(Edit difference data)
== Segment start ==

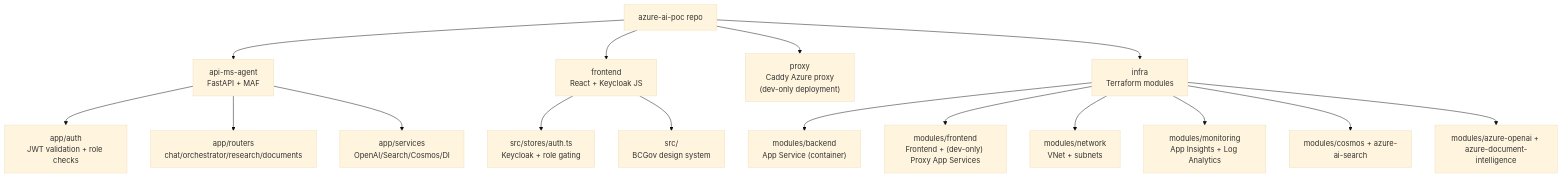
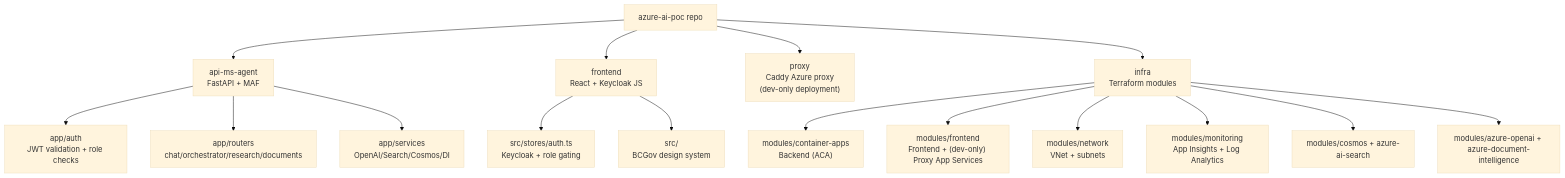
The second of 7 diagrams in docs/ARCHITECTURE_DEMO.md (bcgov/azure-ai-poc), drawn with Mermaid (base theme) before and after one commit. The commit also changed other lines of this file and 1 other file, not shown here.

Commit message:
update according to aca deployment

````diff
--- a/docs/ARCHITECTURE_DEMO.md
+++ b/docs/ARCHITECTURE_DEMO.md
@@ -96,22 +96,22 @@
 ```mermaid
 flowchart TB
   R["azure-ai-poc repo"]
   R --> AMS["api-ms-agent<br/>FastAPI + MAF"]
   R --> FE["frontend<br/>React + Keycloak JS"]
   R --> PX["proxy<br/>Caddy Azure proxy<br/>(dev-only deployment)"]
   R --> INF["infra<br/>Terraform modules"]
 
   AMS --> AMS_AUTH["app/auth<br/>JWT validation + role checks"]
   AMS --> AMS_ROUT["app/routers<br/>chat/orchestrator/research/documents"]
   AMS --> AMS_SVC["app/services<br/>OpenAI/Search/Cosmos/DI"]
 
   FE --> FE_AUTH["src/stores/auth.ts<br/>Keycloak + role gating"]
   FE --> FE_UI["src/<br/>BCGov design system"]
 
-  INF --> M_BACK["modules/backend<br/>App Service (container)"]
+  INF --> M_BACK["modules/container-apps<br/>Backend (ACA)"]
   INF --> M_FRONT["modules/frontend<br/>Frontend + (dev-only) Proxy App Services"]
   INF --> M_NET["modules/network<br/>VNet + subnets"]
   INF --> M_MON["modules/monitoring<br/>App Insights + Log Analytics"]
   INF --> M_DATA["modules/cosmos + azure-ai-search"]
   INF --> M_AI["modules/azure-openai + azure-document-intelligence"]
 ```
````
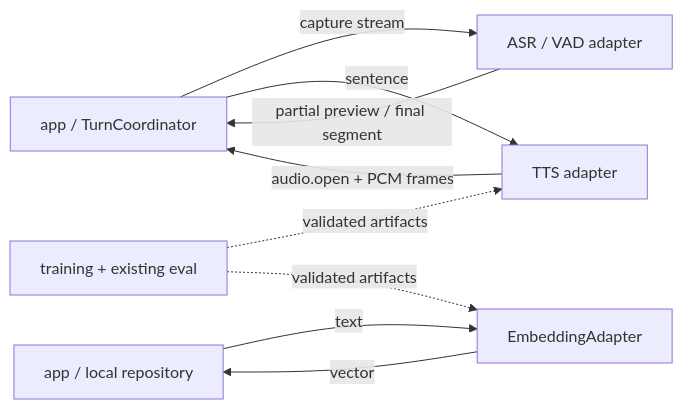
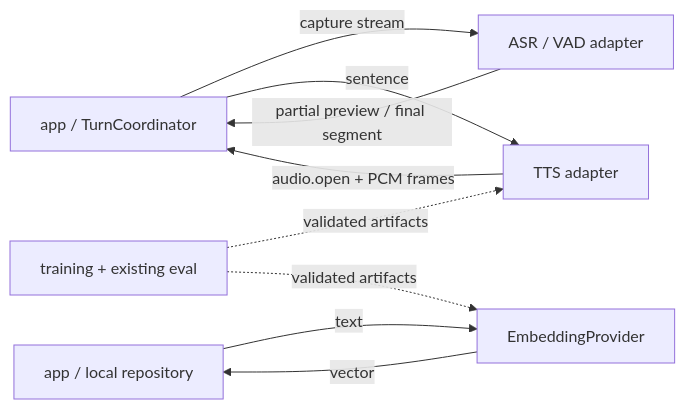
The diagram in docs/02-repos/momo-models.md (Momoyeyu/momo), drawn with Mermaid before and after one commit. The commit also changed other lines of this file and 36 other files, not shown here.

````diff
--- a/docs/02-repos/momo-models.md
+++ b/docs/02-repos/momo-models.md
@@ -7,10 +7,10 @@
 ```mermaid
 flowchart LR
     ORCH["app / TurnCoordinator"] -->|"capture stream"| ASR["ASR / VAD adapter"]
     ASR -->|"partial preview / final segment"| ORCH
     ORCH -->|"sentence"| TTS["TTS adapter"]
     TTS -->|"audio.open + PCM frames"| ORCH
-    REPO["app / local repository"] -->|"text"| EMBED["EmbeddingAdapter"]
+    REPO["app / local repository"] -->|"text"| EMBED["EmbeddingProvider"]
     EMBED -->|"vector"| REPO
     TRAIN["training + existing eval"] -.->|"validated artifacts"| TTS & EMBED
 ```
````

== Segment end ==

*What the task requires*
Quote every record above exactly, omitting any pictures they contain.

*Answer section*
The second of 7 diagrams in docs/ARCHITECTURE_DEMO.md (bcgov/azure-ai-poc), drawn with Mermaid (base theme) before and after one commit. The commit also changed other lines of this file and 1 other file, not shown here.

Commit message:
update according to aca deployment

````diff
--- a/docs/ARCHITECTURE_DEMO.md
+++ b/docs/ARCHITECTURE_DEMO.md
@@ -96,22 +96,22 @@
 ```mermaid
 flowchart TB
   R["azure-ai-poc repo"]
   R --> AMS["api-ms-agent<br/>FastAPI + MAF"]
   R --> FE["frontend<br/>React + Keycloak JS"]
   R --> PX["proxy<br/>Caddy Azure proxy<br/>(dev-only deployment)"]
   R --> INF["infra<br/>Terraform modules"]
 
   AMS --> AMS_AUTH["app/auth<br/>JWT validation + role checks"]
   AMS --> AMS_ROUT["app/routers<br/>chat/orchestrator/research/documents"]
   AMS --> AMS_SVC["app/services<br/>OpenAI/Search/Cosmos/DI"]
 
   FE --> FE_AUTH["src/stores/auth.ts<br/>Keycloak + role gating"]
   FE --> FE_UI["src/<br/>BCGov design system"]
 
-  INF --> M_BACK["modules/backend<br/>App Service (container)"]
+  INF --> M_BACK["modules/container-apps<br/>Backend (ACA)"]
   INF --> M_FRONT["modules/frontend<br/>Frontend + (dev-only) Proxy App Services"]
   INF --> M_NET["modules/network<br/>VNet + subnets"]
   INF --> M_MON["modules/monitoring<br/>App Insights + Log Analytics"]
   INF --> M_DATA["modules/cosmos + azure-ai-search"]
   INF --> M_AI["modules/azure-openai + azure-document-intelligence"]
 ```
````
The diagram in docs/02-repos/momo-models.md (Momoyeyu/momo), drawn with Mermaid before and after one commit. The commit also changed other lines of this file and 36 other files, not shown here.

````diff
--- a/docs/02-repos/momo-models.md
+++ b/docs/02-repos/momo-models.md
@@ -7,10 +7,10 @@
 ```mermaid
 flowchart LR
     ORCH["app / TurnCoordinator"] -->|"capture stream"| ASR["ASR / VAD adapter"]
     ASR -->|"partial preview / final segment"| ORCH
     ORCH -->|"sentence"| TTS["TTS adapter"]
     TTS -->|"audio.open + PCM frames"| ORCH
-    REPO["app / local repository"] -->|"text"| EMBED["EmbeddingAdapter"]
+    REPO["app / local repository"] -->|"text"| EMBED["EmbeddingProvider"]
     EMBED -->|"vector"| REPO
     TRAIN["training + existing eval"] -.->|"validated artifacts"| TTS & EMBED
 ```
````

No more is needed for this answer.